• _Information supplied_
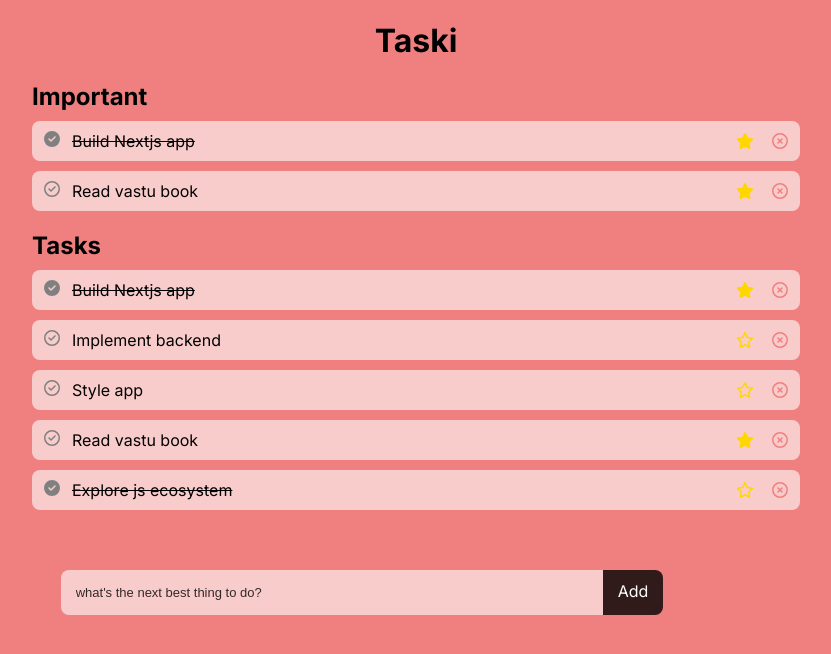
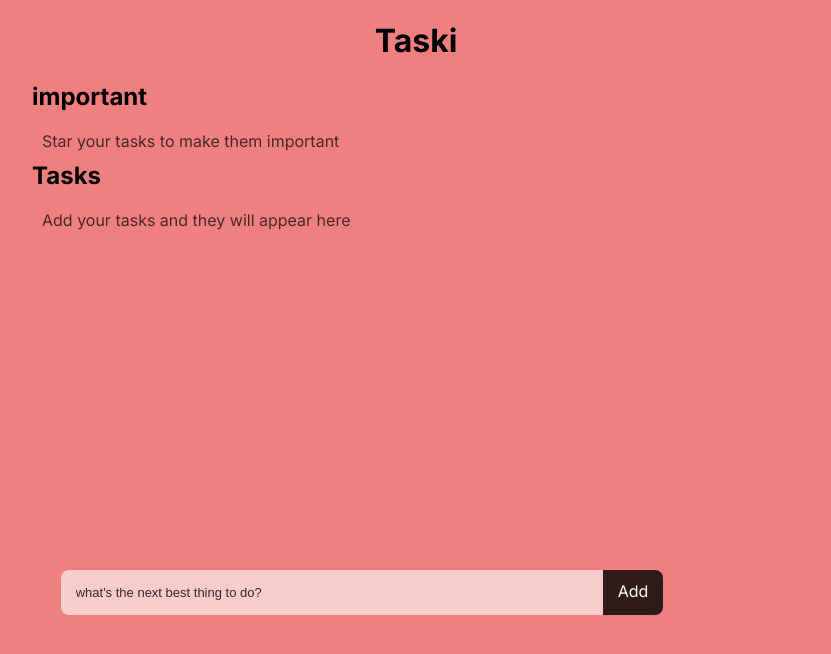
Before and after one commit to safalnpane/taski, a Next.js app in the folder frontend/: page / in a window 1280 px wide. Shown: the top 654 px of the page, without its empty margins (224-1055 px from the left). Built offline with nearby package versions, Linux system fonts and the light colour scheme.

Commit message:
style(frontend): refac todo list as a seperate component

```diff
--- a/frontend/src/app/page.jsx
+++ b/frontend/src/app/page.jsx
@@ -1,52 +1,29 @@
 // page.jsx
+"use client";
+
+import { useState } from "react";
 
 import TodoItem from "../components/TodoItem";
+import TodoList from "../components/TodoList";
 import TodoInput from "../components/TodoInput";
 
 const HomePage = () => {
-  const todos = [
-    {
-      name: "Build Nextjs app",
-      done: true,
-      stared: true,
-    },
-    {
-      name: "Implement backend",
-      done: false,
-      stared: false,
-    },
-    {
-      name: "Style app",
-      done: false,
-      stared: false,
-    },
-    {
-      name: "Read vastu book",
-      done: false,
-      stared: true,
-    },
-    {
-      name: "Explore js ecosystem",
-      done: true,
-      stared: false,
-    },
-  ];
+  const [todos, setTodos] = useState([]);
+
   const important = todos.filter((todo) => todo.stared === true);
   return (
     <main className="container">
       <h1>Taski</h1>
-      <div className="todoContainer">
-        <h2 style={{ textAlign: "left", margin: "0" }}>Important</h2>
-        {important.map((todo) => (
-          <TodoItem key={todo.name} todo={todo} />
-        ))}
-      </div>
-      <div className="todoContainer" style={{ marginTop: "20px" }}>
-        <h2 style={{ textAlign: "left", margin: "0" }}>Tasks</h2>
-        {todos.map((todo) => (
-          <TodoItem key={todo.name} todo={todo} />
-        ))}
-      </div>
+      <TodoList
+        title="important"
+        todos={important}
+        emptyMessage="Star your tasks to make them important"
+      />
+      <TodoList
+        title="Tasks"
+        todos={todos}
+        emptyMessage="Add your tasks and they will appear here"
+      />
       <TodoInput />
     </main>
   );
--- /dev/null
+++ b/frontend/src/components/TodoList.jsx
@@ -0,0 +1,27 @@
+// TodoList.jsx
+
+import TodoItem from "./TodoItem";
+
+const TodoList = ({ title, todos, emptyMessage }) => {
+  return (
+    <div className="todoContainer">
+      <h2 style={{ textAlign: "left", margin: "0" }}>{title}</h2>
+      {todos.length === 0 ? (
+        <p
+          style={{
+            color: "rgba(0,0,0,0.7)",
+            textAlign: "left",
+            margin: "10px",
+          }}
+        >
+          {emptyMessage}
+        </p>
+      ) : null}
+      {todos.map((todo) => (
+        <TodoItem key={todo.name} todo={todo} />
+      ))}
+    </div>
+  );
+};
+
+export default TodoList;
```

• _Action item_
Every entry above should come back exactly as written, except for its pictures.

• _Answer to this task_
Before and after one commit to safalnpane/taski, a Next.js app in the folder frontend/: page / in a window 1280 px wide. Shown: the top 654 px of the page, without its empty margins (224-1055 px from the left). Built offline with nearby package versions, Linux system fonts and the light colour scheme.

Commit message:
style(frontend): refac todo list as a seperate component

```diff
--- a/frontend/src/app/page.jsx
+++ b/frontend/src/app/page.jsx
@@ -1,52 +1,29 @@
 // page.jsx
+"use client";
+
+import { useState } from "react";
 
 import TodoItem from "../components/TodoItem";
+import TodoList from "../components/TodoList";
 import TodoInput from "../components/TodoInput";
 
 const HomePage = () => {
-  const todos = [
-    {
-      name: "Build Nextjs app",
-      done: true,
-      stared: true,
-    },
-    {
-      name: "Implement backend",
-      done: false,
-      stared: false,
-    },
-    {
-      name: "Style app",
-      done: false,
-      stared: false,
-    },
-    {
-      name: "Read vastu book",
-      done: false,
-      stared: true,
-    },
-    {
-      name: "Explore js ecosystem",
-      done: true,
-      stared: false,
-    },
-  ];
+  const [todos, setTodos] = useState([]);
+
   const important = todos.filter((todo) => todo.stared === true);
   return (
     <main className="container">
       <h1>Taski</h1>
-      <div className="todoContainer">
-        <h2 style={{ textAlign: "left", margin: "0" }}>Important</h2>
-        {important.map((todo) => (
-          <TodoItem key={todo.name} todo={todo} />
-        ))}
-      </div>
-      <div className="todoContainer" style={{ marginTop: "20px" }}>
-        <h2 style={{ textAlign: "left", margin: "0" }}>Tasks</h2>
-        {todos.map((todo) => (
-          <TodoItem key={todo.name} todo={todo} />
-        ))}
-      </div>
+      <TodoList
+        title="important"
+        todos={important}
+        emptyMessage="Star your tasks to make them important"
+      />
+      <TodoList
+        title="Tasks"
+        todos={todos}
+        emptyMessage="Add your tasks and they will appear here"
+      />
       <TodoInput />
     </main>
   );
--- /dev/null
+++ b/frontend/src/components/TodoList.jsx
@@ -0,0 +1,27 @@
+// TodoList.jsx
+
+import TodoItem from "./TodoItem";
+
+const TodoList = ({ title, todos, emptyMessage }) => {
+  return (
+    <div className="todoContainer">
+      <h2 style={{ textAlign: "left", margin: "0" }}>{title}</h2>
+      {todos.length === 0 ? (
+        <p
+          style={{
+            color: "rgba(0,0,0,0.7)",
+            textAlign: "left",
+            margin: "10px",
+          }}
+        >
+          {emptyMessage}
+        </p>
+      ) : null}
+      {todos.map((todo) => (
+        <TodoItem key={todo.name} todo={todo} />
+      ))}
+    </div>
+  );
+};
+
+export default TodoList;
```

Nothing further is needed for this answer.